Yes, I think that because finding sources of renewable energy will in many ways determine the economic power structure in the future, both nations have an incentive to discover these sources and are likely to collaborate. This collaboration is possibly already under way. In 2009, China and the US signed a Renewable-Energy Partnership, “[embracing] a vision of wide-scale deployment of renewable energy including wind, solar and advanced bio-fuels, with a modern electric grid, and [agreeing] to work together to make that vision possible” (1). While in practice, collaboration may not be entirely as smooth as the agreement hoped, both countries have taken steps to find renewable energy. The US poured $25 million into renewable energy following the American Recovery and Reinvestment Act, and China has officially set a goal of funding 15% of its energy needs with renewable sources by 2020.

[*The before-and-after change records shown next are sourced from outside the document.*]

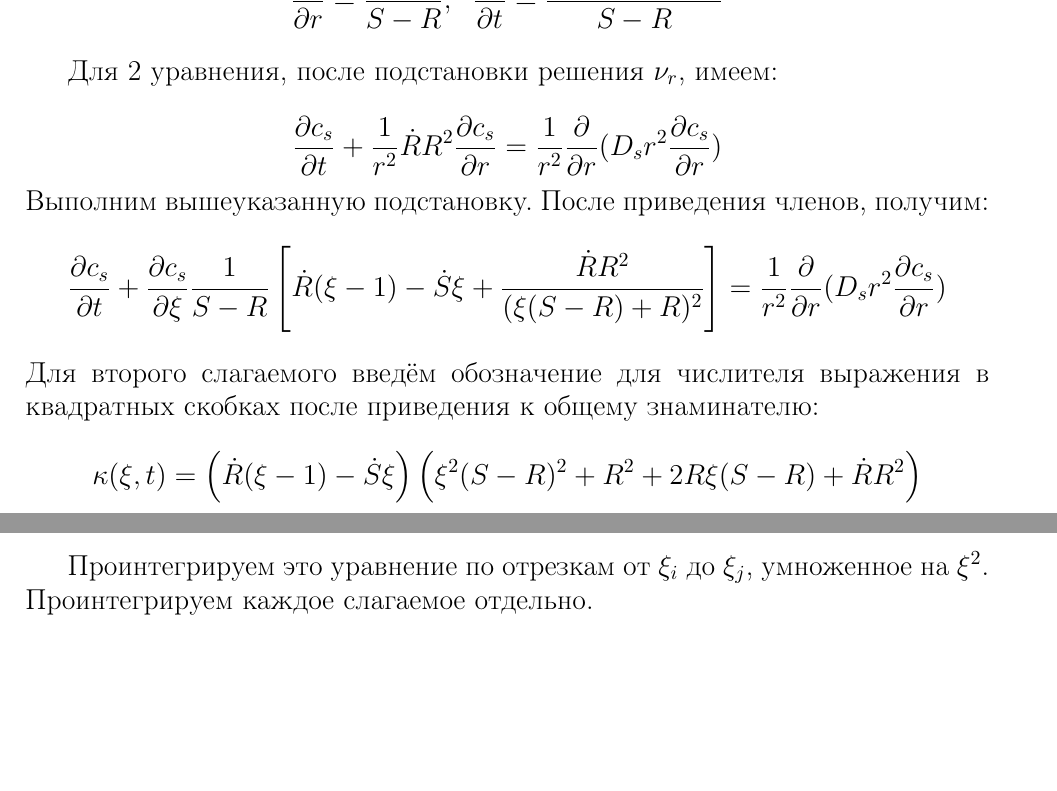
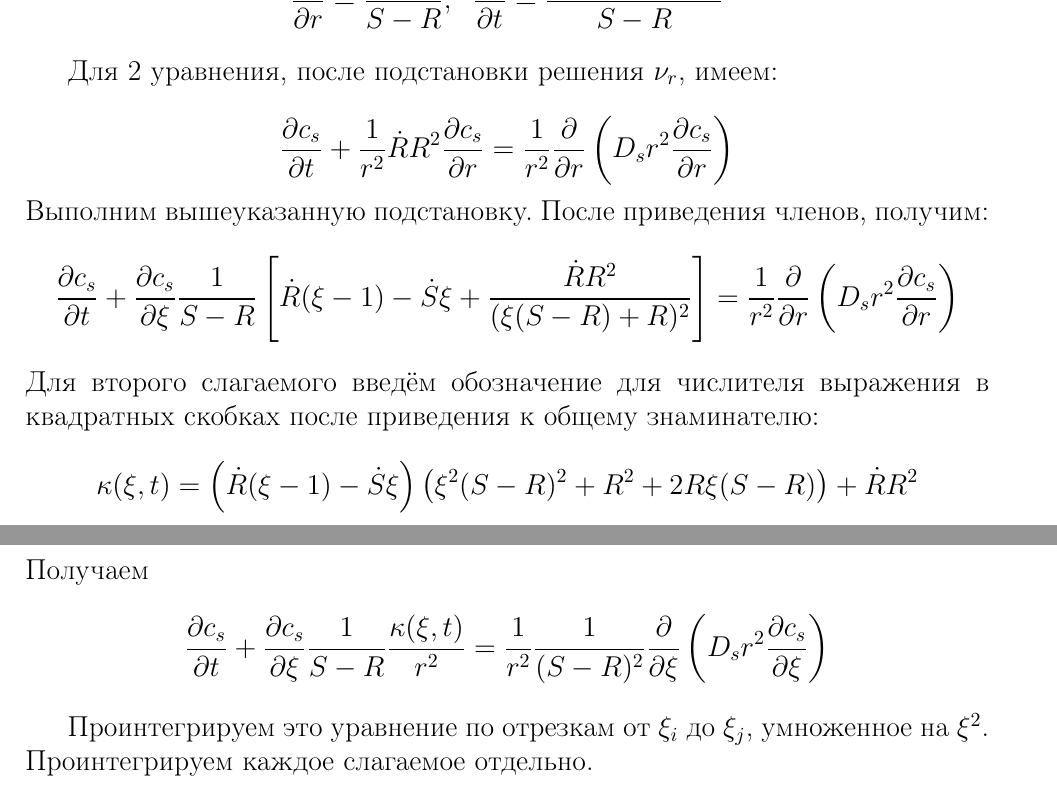
Before and after one commit to DronVol/ifz_task_github, a LaTeX document (ifz_task.tex, which reads diff_eq_num_scheme.tex): two parts of pages 3 and 4 of 5, joined at a grey line, cut so that both start at the same text, the shorter picture padded with empty space. Compiled offline with pdfLaTeX.

Commit message:
mistake corrected

```diff
--- a/diff_eq_num_scheme.tex
+++ b/diff_eq_num_scheme.tex
@@ -10,11 +10,13 @@ $$\frac{\partial f}{\partial r}=\frac{\partial f}{\partial \xi}\frac{\partial \x
 $$\frac{\partial \xi}{\partial r}=\frac{1}{S-R};\;\;\frac{\partial \xi}{\partial t}=\frac{\dot{R}(\xi -1)-\dot{S}\xi}{S-R}$$
 
 \par Для 2 уравнения, после подстановки решения $\nu_{r}$, имеем:\\
-$$\d \frac{\partial c_{s}}{\partial t}+\frac{1}{r^{2}}\dot{R}R^{2}\frac{\partial c_{s}}{\partial r}=\frac{1}{r^{2}}\frac{\partial}{\partial r}(D_{s}r^{2}\frac{\partial c_{s}}{\partial r})$$
+$$\d \frac{\partial c_{s}}{\partial t}+\frac{1}{r^{2}}\dot{R}R^{2}\frac{\partial c_{s}}{\partial r}=\frac{1}{r^{2}}\frac{\partial}{\partial r}\left(D_{s}r^{2}\frac{\partial c_{s}}{\partial r}\right)$$
 Выполним вышеуказанную подстановку. После приведения членов, получим:
-$$\frac{\partial c_{s}}{\partial t}+\frac{\partial c_{s}}{\partial \xi}\frac{1}{S-R}\left[\dot{R}(\xi-1)-\dot{S}\xi+\frac{\dot{R}R^{2}}{(\xi(S-R)+R)^{2}}\right]=\frac{1}{r^{2}}\frac{\partial}{\partial r}(D_{s}r^{2}\frac{\partial c_{s}}{\partial r})$$
+$$\frac{\partial c_{s}}{\partial t}+\frac{\partial c_{s}}{\partial \xi}\frac{1}{S-R}\left[\dot{R}(\xi-1)-\dot{S}\xi+\frac{\dot{R}R^{2}}{(\xi(S-R)+R)^{2}}\right]=\frac{1}{r^{2}}\frac{\partial}{\partial r}\left(D_{s}r^{2}\frac{\partial c_{s}}{\partial r}\right)$$
 Для второго слагаемого введём обозначение для числителя выражения в квадратных скобках после приведения к общему знаминателю:
-$$\kappa(\xi,t)=\left(\dot{R}(\xi-1)-\dot{S}\xi\right)\left(\xi^{2}(S-R)^{2}+R^{2}+2R\xi(S-R)+\dot{R}R^{2}\right)$$
+$$\kappa(\xi,t)=\left(\dot{R}(\xi-1)-\dot{S}\xi\right)\left(\xi^{2}(S-R)^{2}+R^{2}+2R\xi(S-R)\right)+\dot{R}R^{2}$$
+Получаем
+$$\frac{\partial c_{s}}{\partial t}+\frac{\partial c_{s}}{\partial \xi}\frac{1}{S-R}\frac{\kappa(\xi,t)}{r^{2}}=\frac{1}{r^{2}}\frac{1}{(S-R)^{2}}\frac{\partial}{\partial \xi}\left(D_{s}r^{2}\frac{\partial c_{s}}{\partial \xi}\right)$$
 \par Проинтегрируем это уравнение по отрезкам от $\xi_{i}$ до $\xi_{j}$, умноженное на $\xi^{2}$. Проинтегрируем каждое слагаемое отдельно.
 $$\int\limits^{\xi_{j}}_{\xi_{i}}\xi^{2}\frac{\partial c_{s}}{\partial t}d\xi=\frac{1}{3}\frac{\partial c_{s}}{\partial t}\xi^{3}\;\;\;\text{(1)}$$
 $$\frac{\dot{R}}{S-R}\int\limits^{\xi_{j}}_{\xi_{i}}\xi^{2}\frac{\partial c_{s}}{\partial \xi}\left(\frac{1-\dot{R}(\xi-1)-\dot{S}\xi}{S-R}\right)d\xi=\frac{\dot{R}}{S-R}\left[\xi^{2}c_{s}(1-\right.$$
```
Also changed, not shown: ifz_task.pdf, 2 other files.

I think a real, geniune market response to renewable energies is even better than governmental collaboration. What we should be asking is: “Are the U.S. and China economies likely to compete in a vigorous, sustained way to become the leader in renewable energy.” On this front, while the U.S. clearly has a more innovative business and technological climate, China has the definite advantage in its sense of urgency, as its spending on renewable energy investments outpaces that of the U.S. So, while governmental collaboration is nice, I think it has the tendency to be more symbolic than anything.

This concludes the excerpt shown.